≡ Menu

Causes of Lower Back Pain – How To Treat It

What Causes Lower Back Pain?

Nearly 80% of people have back pain, including lower back pain, at some point or another during their life. Since this is a problem which affects nearly everyone, it is important to know what the causes of lower back pain are. It’s important to understand how you can keep severe lower back pain at bay by controlling these factors.

Causes of Lower Back Pain

As we age, we lose a lot of our body’s natural muscle tone and elasticity. As well, bone strength generally decreases as we get older. Loss of fluid results in the discs in your spine becoming less flexible. This results in less protection for the vertebrae. Just the fact of getting older can play a part in experiencing lower back pain.

If the ligaments or muscles in your back experience a sprain, spasm, or strain, the spinal discs can burst or bulge. This in turn places pressure on the nerves in your spinal cord. Our back lets us know about this with the neural signals we know as pain. So what causes your sprains, strains and spasms? Frequently, this type of injury is caused by attempting to lift heavy objects or overstretching the muscles.

Lower back pain can also be caused by diseases like osteoporosis and arthritis. There are also causes including viral infections, joint or disc irritation and spinal abnormalities.

Lifestyle factors can also be contributors to lower back pain. This includes smoking, being overweight, pregnancy, stress, bad posture and being in poor shape. Hip pain and lower back pain sometimes come as a distressing package deal. Another cause of lower back pain can be scar tissue from old injuries – this can also lead to further, more critical injuries.

When to Worry About Lower Back Pain

You should take your lower back pain seriously if it comes along with other symptoms. These might include a fever, a painful cough, loss of bladder or bowel control and muscular weakness, especially in the legs.

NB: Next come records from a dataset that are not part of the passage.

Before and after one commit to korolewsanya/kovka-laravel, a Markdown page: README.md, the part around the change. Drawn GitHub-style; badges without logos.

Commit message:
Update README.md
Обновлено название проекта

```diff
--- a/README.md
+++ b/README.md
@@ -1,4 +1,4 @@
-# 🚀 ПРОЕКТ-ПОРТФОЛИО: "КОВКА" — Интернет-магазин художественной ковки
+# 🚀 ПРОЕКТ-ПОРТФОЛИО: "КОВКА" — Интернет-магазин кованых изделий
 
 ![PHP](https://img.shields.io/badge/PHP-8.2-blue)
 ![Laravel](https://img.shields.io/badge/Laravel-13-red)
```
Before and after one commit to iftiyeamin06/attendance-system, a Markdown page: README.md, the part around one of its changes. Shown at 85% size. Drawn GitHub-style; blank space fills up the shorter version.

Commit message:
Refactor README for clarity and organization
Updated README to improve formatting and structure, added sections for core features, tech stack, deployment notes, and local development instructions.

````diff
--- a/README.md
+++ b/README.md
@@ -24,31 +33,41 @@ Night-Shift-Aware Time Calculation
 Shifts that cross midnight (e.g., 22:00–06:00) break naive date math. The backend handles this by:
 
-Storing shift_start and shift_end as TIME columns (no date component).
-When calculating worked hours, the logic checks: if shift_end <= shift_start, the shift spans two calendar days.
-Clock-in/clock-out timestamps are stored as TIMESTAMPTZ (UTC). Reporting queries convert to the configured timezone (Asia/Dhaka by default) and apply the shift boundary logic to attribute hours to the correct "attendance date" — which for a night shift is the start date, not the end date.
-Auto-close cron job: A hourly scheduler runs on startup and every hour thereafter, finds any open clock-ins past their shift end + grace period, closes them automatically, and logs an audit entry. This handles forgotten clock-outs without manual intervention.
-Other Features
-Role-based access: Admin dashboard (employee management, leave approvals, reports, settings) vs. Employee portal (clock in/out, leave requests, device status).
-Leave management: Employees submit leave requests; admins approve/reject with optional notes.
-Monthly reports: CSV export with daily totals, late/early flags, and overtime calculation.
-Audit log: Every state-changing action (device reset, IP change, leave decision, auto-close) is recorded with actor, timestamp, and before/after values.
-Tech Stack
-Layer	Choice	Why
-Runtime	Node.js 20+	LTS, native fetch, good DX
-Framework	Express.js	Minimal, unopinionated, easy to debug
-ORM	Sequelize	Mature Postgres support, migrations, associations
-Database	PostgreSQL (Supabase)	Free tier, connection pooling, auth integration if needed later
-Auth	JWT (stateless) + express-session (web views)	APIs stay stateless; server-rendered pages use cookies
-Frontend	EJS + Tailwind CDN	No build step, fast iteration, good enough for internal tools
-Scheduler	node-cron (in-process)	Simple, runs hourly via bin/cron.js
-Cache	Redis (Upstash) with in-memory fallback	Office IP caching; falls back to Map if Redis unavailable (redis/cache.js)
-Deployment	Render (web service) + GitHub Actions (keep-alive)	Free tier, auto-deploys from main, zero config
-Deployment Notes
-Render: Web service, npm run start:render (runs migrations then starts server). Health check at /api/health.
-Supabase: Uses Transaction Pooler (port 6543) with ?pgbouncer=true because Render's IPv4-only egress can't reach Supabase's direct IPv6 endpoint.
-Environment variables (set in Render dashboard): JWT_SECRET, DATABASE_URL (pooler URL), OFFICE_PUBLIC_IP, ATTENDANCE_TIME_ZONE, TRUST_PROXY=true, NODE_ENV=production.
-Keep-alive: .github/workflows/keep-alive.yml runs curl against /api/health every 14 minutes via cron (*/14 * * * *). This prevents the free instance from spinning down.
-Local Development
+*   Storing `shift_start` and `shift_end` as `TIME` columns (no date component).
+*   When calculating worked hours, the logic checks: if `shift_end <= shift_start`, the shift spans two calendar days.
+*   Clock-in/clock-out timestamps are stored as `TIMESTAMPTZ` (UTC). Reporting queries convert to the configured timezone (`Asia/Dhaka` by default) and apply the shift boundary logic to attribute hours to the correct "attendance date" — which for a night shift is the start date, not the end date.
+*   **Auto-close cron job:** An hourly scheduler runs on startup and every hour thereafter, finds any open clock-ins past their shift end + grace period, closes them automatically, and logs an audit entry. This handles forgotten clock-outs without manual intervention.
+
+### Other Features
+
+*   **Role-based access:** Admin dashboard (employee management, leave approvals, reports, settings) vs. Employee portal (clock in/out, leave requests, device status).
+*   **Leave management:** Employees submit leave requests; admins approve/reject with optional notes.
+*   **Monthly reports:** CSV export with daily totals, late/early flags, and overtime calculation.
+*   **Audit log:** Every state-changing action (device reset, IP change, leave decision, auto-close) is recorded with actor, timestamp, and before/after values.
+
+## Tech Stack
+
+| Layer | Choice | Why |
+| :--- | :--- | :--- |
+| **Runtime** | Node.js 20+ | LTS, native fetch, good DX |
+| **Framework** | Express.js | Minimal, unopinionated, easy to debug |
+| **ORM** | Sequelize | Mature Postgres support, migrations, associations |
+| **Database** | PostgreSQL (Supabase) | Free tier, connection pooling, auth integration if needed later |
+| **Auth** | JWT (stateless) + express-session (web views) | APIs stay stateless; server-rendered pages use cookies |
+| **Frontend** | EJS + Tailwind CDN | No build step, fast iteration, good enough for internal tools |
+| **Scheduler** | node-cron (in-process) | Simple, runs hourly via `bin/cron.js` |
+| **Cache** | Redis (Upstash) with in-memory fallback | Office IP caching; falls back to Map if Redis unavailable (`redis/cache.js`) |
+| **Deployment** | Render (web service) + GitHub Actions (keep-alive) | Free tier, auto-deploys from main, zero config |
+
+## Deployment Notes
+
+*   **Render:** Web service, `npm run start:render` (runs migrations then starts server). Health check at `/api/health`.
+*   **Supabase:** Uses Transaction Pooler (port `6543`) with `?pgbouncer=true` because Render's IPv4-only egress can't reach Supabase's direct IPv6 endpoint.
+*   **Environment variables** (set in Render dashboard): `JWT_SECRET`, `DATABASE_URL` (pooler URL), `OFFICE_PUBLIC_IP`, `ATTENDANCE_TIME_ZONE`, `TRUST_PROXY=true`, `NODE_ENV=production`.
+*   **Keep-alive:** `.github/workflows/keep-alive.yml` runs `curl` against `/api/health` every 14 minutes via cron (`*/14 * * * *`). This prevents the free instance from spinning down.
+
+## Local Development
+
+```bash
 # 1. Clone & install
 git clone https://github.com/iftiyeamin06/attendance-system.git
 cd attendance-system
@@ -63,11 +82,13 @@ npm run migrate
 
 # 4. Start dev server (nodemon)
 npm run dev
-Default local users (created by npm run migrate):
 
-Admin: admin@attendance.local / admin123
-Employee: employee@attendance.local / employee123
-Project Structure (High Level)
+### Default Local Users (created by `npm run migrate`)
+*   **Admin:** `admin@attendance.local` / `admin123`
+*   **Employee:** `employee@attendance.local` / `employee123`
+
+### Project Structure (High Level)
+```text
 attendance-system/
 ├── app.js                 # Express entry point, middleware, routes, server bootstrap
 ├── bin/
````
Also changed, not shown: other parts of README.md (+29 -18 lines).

If your lower back pain is accompanied by these symptoms, contact your physician immediately. They may indicate a pinched nerve or other underlying problem. If you suffer from diabetes, your back pain might be related to neuropathy.

Avoiding Lower Back Pain

By paying attention to proper back pain management techniques, most lower back pain can be avoided. Recurring lower back pain can usually be traced to poor posture. You can work on correcting this. Stand straight, remember to lift with your legs rather than with your back, and do exercises to build lower back strength. Make sure to follow proper ergonomic procedures during your workday. This can go a long way towards preventing lower back pain.